- A Word from the Editor
FROM THE ARCHIVE
- Individual Tournament (Serge Prokofiev)
- TrapŤze: a Forgotten Ballet by Serge Prokofiev and Boris Romanov (NoŽlle Mann)
- Sergei Prokofiev – “Soviet” Composer
- The Magnificent George (Lesley-Anne Sayers)
A PHOTO - A STORY
ARTISTS ON PROKOFIEV’S MUSIC
- The Many Faces of Prokofiev (Barbara Nissman)
- Eisenstein: the Sound Years (John Riley)
- CD Reviews (David Nice and Daniel Jaffť)
- Serge Prokofiev Diary 1907-1933
This issue, the last before the Special Anniversary Issue that will mark 50 years after Prokofiev’s death, offers articles and news of particular interest, and hitherto unknown photos from the Prokofiev Estate and Lina Prokofiev’s private collection at the Archive.
The Feature is a long-awaited article that throws light for the first time on the least known and partly lost work by Prokofiev, the ballet TrapŤze. Based exclusively on recently discovered primary documentation, it explains how the ballet came to be forgotten after too short a life, and reveals how it can now be prepared for performance and staging as part of the Prokofiev 2003 events.
Another two articles focus on the two main periods of Prokofiev’s life.
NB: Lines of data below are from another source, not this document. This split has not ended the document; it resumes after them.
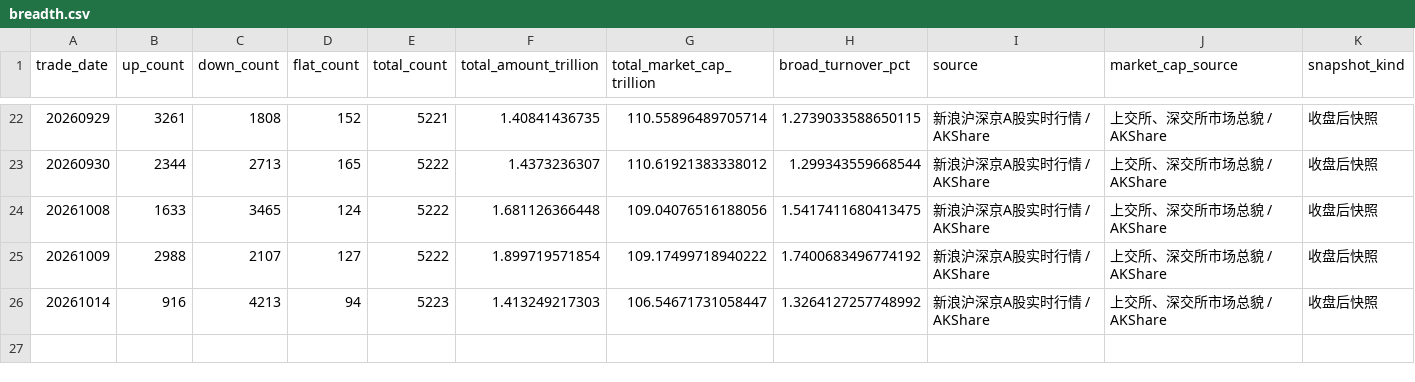
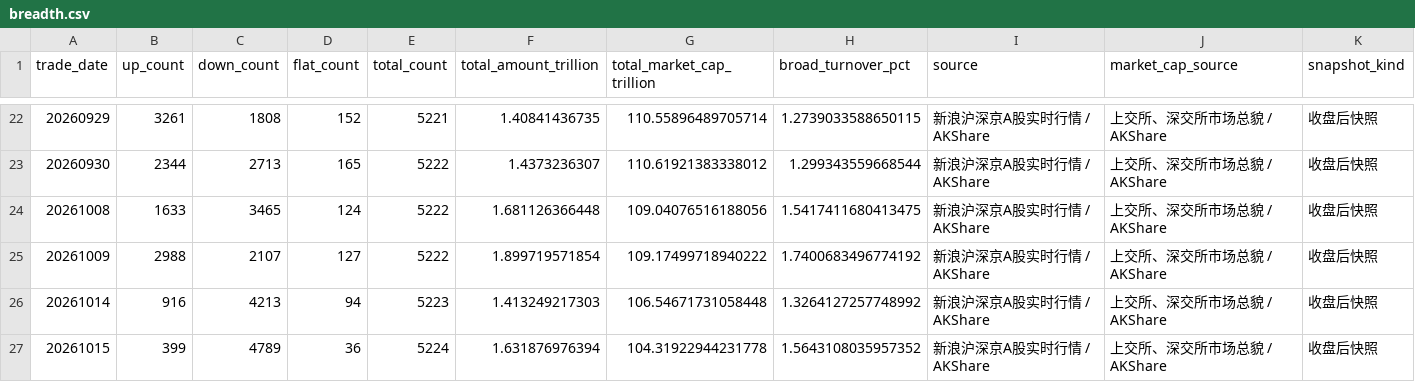
Before and after one commit to littlepeachh/macroscope-dashboard-v7, a CSV file: data/breadth.csv, drawn as a sheet; only a part is shown, gaps mark what is left out.

```diff
--- a/data/breadth.csv
+++ b/data/breadth.csv
@@ -25,2 +25,3 @@
 20261009,2988,2107,127,5222,1.899719571854,109.17499718940222,1.7400683496774192,新浪沪深京A股实时行情 / AKShare,上交所、深交所市场总貌 / AKShare,收盘后快照
-20261014,916,4213,94,5223,1.413249217303,106.54671731058447,1.3264127257748992,新浪沪深京A股实时行情 / AKShare,上交所、深交所市场总貌 / AKShare,收盘后快照
+20261014,916,4213,94,5223,1.413249217303,106.54671731058448,1.3264127257748992,新浪沪深京A股实时行情 / AKShare,上交所、深交所市场总貌 / AKShare,收盘后快照
+20261015,399,4789,36,5224,1.631876976394,104.31922944231778,1.5643108035957352,新浪沪深京A股实时行情 / AKShare,上交所、深交所市场总貌 / AKShare,收盘后快照
```
Also changed, not shown: data/crowding.csv, data/deviation.csv, 6 other files.
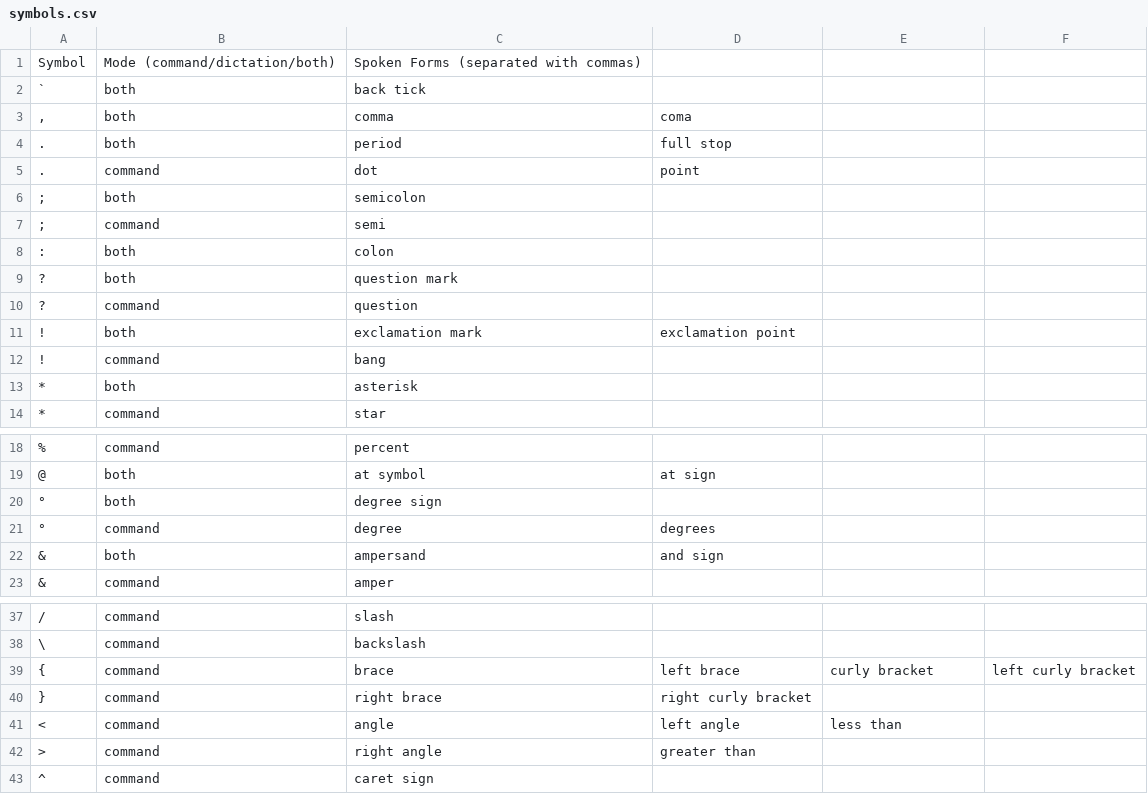
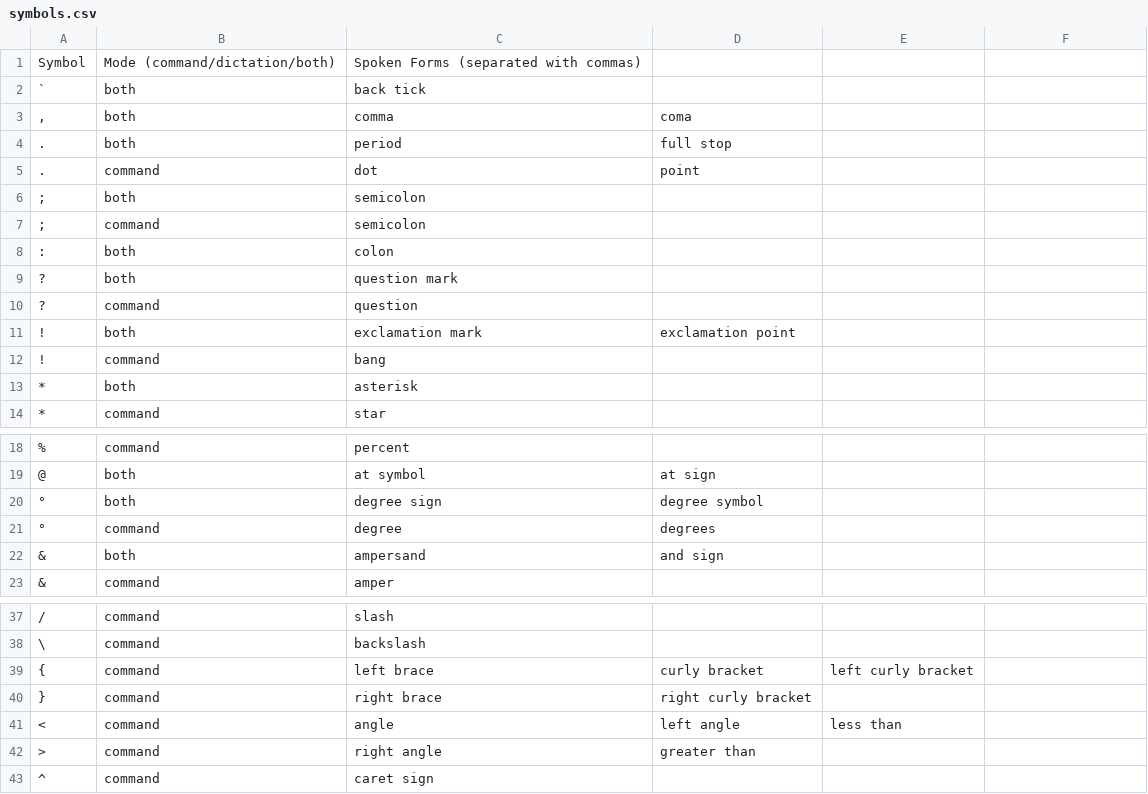
Before and after one commit to geobarry/talon-community, a CSV file: settings/symbols.csv, drawn as a sheet; only a part is shown, gaps mark what is left out; the diff names each change by its address in the sheet, - before the commit and + after, or states it on an @@ line.

```diff
--- a/settings/symbols.csv
+++ b/settings/symbols.csv
-C7: semi
+C7: semicolon
-D20: (empty)
+D20: degree symbol
-C39: brace
+C39: left brace
-D39: left brace
+D39: curly bracket
-E39: curly bracket
+E39: left curly bracket
-F39: left curly bracket
+F39: (empty)
```
Also changed, not shown: settings/abbreviations.csv, settings/words_to_replace.csv, 7 other files.
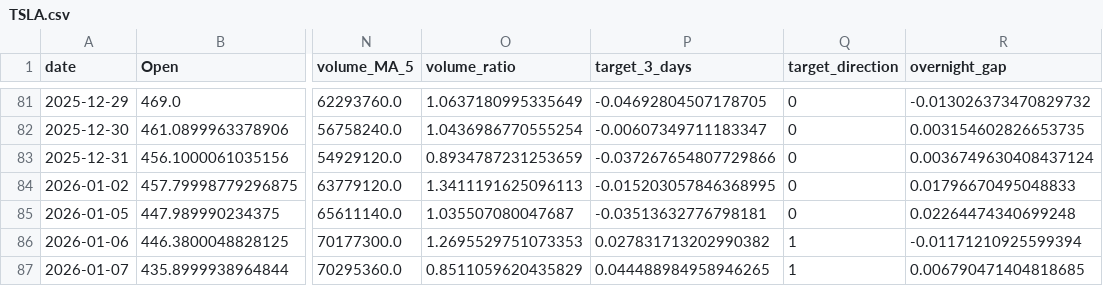
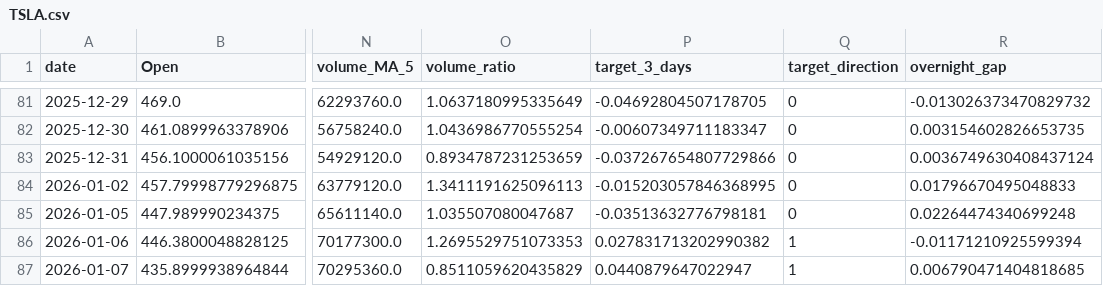
Before and after one commit to adam-hassen/stock-auto-update, a CSV file: data/TSLA.csv, drawn as a sheet; only a part is shown, gaps mark what is left out; the diff names each change by its address in the sheet, - before the commit and + after, or states it on an @@ line.

```diff
--- a/data/TSLA.csv
+++ b/data/TSLA.csv
-P87 (target_3_days): 0.044488984958946265
+P87 (target_3_days): 0.0440879647022947
```
Also changed, not shown: data/AAPL.csv, data/ALL_FEATURES.csv, 10 other files.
An in-depth review of the artistic partnership between designer Georgi Iakulov and Prokofiev over the ballet Le Pas d’Acier (contemporary with TrapŤze) includes unique images from Iakulov’s own Archive in Erevan, Armenia. The now established “Russian view” of Prokofiev’s significance concentrates on his artistic contribution, and misfortunes, as a Soviet composer. Readers will enjoy the thoughts of pianist Barbara Nissman who reviews Prokofiev’s piano concerti and shares with us her personal feelings about these works.
Finally and most importantly, Sviatoslav Prokofiev introduces the Serge Prokofiev Diary. A private publication from the Serge Prokofiev Estate, this amazing document (in Russian) spans 26 years of Prokofiev’s daily life (1907–1933), opening up the composer’s experiences and private thoughts during some of the most critical years of his life. Prokofiev is one of the twentieth-century composers who has most suffered from factual inaccuracy in Western literature. The Diary, which often includes daily entries, will become an invaluable source of reliable information for future research and publications. It also makes fascinating and entertaining reading!
NoŽlle MANN, Editor of Three Oranges